What surprised me the most was how genuine and hospitable the Chinese people are. The two most asked questions I was asked on my first trip were ”are you lost?’ the second was “are you hungry?” The backstory is that I travel “boots on the ground” without an itinerary and without a tour group. I am not a backpacker nor do I care for that lifestyle. Hotels and freestyle exploration is more my speed.

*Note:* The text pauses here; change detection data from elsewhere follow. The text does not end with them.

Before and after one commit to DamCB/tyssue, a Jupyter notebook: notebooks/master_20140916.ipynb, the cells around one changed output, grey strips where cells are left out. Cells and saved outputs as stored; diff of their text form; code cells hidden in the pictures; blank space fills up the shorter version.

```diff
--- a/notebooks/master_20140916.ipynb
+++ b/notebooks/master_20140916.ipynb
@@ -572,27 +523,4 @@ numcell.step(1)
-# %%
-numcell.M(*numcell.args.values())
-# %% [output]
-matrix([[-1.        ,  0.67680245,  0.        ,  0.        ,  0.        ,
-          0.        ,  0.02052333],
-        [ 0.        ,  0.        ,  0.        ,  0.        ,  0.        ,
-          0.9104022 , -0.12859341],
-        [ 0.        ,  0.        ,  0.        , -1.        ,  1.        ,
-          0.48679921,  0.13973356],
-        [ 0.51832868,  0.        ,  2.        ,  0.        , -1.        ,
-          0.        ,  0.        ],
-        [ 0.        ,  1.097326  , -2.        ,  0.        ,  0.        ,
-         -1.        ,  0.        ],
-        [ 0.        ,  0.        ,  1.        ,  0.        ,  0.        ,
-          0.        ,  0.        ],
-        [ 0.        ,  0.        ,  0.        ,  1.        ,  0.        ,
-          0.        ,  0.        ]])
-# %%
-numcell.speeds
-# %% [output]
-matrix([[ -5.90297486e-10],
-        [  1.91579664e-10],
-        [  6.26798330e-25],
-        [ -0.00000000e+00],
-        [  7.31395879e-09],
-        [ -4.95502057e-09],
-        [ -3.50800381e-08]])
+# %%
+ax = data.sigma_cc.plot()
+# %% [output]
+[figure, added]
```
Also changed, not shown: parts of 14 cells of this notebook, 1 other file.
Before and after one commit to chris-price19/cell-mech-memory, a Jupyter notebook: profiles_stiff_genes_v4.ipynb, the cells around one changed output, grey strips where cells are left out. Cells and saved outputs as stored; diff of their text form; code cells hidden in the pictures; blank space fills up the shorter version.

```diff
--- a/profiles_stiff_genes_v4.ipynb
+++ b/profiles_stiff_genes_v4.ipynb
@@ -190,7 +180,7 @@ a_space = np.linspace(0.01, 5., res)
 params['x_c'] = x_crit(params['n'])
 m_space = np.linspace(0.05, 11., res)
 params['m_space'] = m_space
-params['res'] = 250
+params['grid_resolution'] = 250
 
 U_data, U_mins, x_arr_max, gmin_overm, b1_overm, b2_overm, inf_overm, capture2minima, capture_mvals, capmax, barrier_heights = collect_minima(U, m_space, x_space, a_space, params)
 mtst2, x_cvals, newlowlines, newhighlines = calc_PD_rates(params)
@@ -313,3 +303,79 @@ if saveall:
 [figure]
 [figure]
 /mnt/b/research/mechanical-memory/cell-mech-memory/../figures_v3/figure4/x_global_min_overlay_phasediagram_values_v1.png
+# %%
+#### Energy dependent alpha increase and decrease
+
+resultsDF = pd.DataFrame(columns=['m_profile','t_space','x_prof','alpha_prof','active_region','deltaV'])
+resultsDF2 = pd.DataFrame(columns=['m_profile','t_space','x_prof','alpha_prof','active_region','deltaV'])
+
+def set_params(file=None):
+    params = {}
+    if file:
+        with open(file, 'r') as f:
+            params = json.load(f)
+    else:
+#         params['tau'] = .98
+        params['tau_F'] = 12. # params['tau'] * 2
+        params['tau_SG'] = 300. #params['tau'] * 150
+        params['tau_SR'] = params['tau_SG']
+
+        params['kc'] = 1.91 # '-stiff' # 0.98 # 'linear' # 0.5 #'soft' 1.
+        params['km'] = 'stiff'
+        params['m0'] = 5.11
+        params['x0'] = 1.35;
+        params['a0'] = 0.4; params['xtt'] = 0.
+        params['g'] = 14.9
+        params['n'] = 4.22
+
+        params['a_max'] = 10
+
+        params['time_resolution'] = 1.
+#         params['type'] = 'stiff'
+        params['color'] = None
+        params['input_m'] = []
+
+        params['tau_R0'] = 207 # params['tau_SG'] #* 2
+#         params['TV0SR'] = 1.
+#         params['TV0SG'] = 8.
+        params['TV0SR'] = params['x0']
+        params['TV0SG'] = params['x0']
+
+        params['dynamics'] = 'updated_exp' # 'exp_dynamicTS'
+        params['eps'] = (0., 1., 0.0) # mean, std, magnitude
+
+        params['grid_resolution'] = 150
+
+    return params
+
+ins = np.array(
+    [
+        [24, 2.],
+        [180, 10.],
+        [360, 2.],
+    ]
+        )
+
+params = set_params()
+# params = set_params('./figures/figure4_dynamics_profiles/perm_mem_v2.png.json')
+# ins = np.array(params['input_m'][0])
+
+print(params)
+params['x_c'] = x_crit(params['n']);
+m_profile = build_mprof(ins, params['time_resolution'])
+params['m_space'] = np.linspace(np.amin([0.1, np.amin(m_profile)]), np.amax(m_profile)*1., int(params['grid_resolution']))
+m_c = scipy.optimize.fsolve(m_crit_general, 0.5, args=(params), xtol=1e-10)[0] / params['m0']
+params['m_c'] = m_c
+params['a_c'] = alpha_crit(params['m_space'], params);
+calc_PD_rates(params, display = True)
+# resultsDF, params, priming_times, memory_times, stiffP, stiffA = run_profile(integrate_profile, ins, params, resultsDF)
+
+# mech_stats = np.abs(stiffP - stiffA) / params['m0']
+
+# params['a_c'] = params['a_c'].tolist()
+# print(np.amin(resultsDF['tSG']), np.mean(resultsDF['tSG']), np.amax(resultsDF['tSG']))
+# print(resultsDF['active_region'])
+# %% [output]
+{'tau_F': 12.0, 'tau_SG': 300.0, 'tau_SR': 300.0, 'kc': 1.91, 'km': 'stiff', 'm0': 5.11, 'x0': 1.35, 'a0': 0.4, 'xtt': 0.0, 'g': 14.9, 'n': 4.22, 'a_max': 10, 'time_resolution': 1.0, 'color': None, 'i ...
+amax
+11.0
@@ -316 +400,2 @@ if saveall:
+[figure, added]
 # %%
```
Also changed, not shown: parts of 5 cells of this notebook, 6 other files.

Now being a foreigner I could feel the eyes on me. What broke the ice around this situation was as follows. I was approached by an older woman that had never seen a white man in person. She asked me if I was lost. She was surprised by the fact that I replied to her in Chinese “no” . She was even more astonished that I explained to her I was visiting her city and was impressed by the offerings of the market. She wanted to take a picture with me and invited me to meet her family and have lunch. I accepted the offer and it turned out to be one of the best experiences I had ever had in China. We walk to her and her husband's house, I was met with Brothers, Sisters, Cousins, and Neighbors. It was literally like I had returned home to a family I had not met. I had found a market along the way and bought baiju and beer to compliment what was offered. Old School= don’t show up empty handed, you will look bad. As we got deeper in the hutong I could feel that eyes are on me once again. Mostly out of curiosity. I did not mind it too much. For me, this was the most delightful afternoon ever! We cooked, we ate, we drank as if I was the missing cousin in the Family reunited after many years of separation. After 4 hours and the most jovial of times, I needed to take my leave. I was offered to stay there as a guest, I politely declined. I explained that I had paid my hotel room already and I needed to return to the hotel. One of the cousins came around with his car and drove me to the hotel. To this day I keep in contact. I feel that on that day we met I was adopted by that Family. I still to this day visit at least 1 time every 18 months.






Angela Nguyen, Business Owner

The thing that surprised me the most was just how massive it is! There are so many cities I’ve never heard of that have a population of over 10 million people!! For example, I was in Suzhou for work - a city I would not have known about if my supplier were not there. It is a well-developed, beautiful city that has recently qualified as a first-tier city.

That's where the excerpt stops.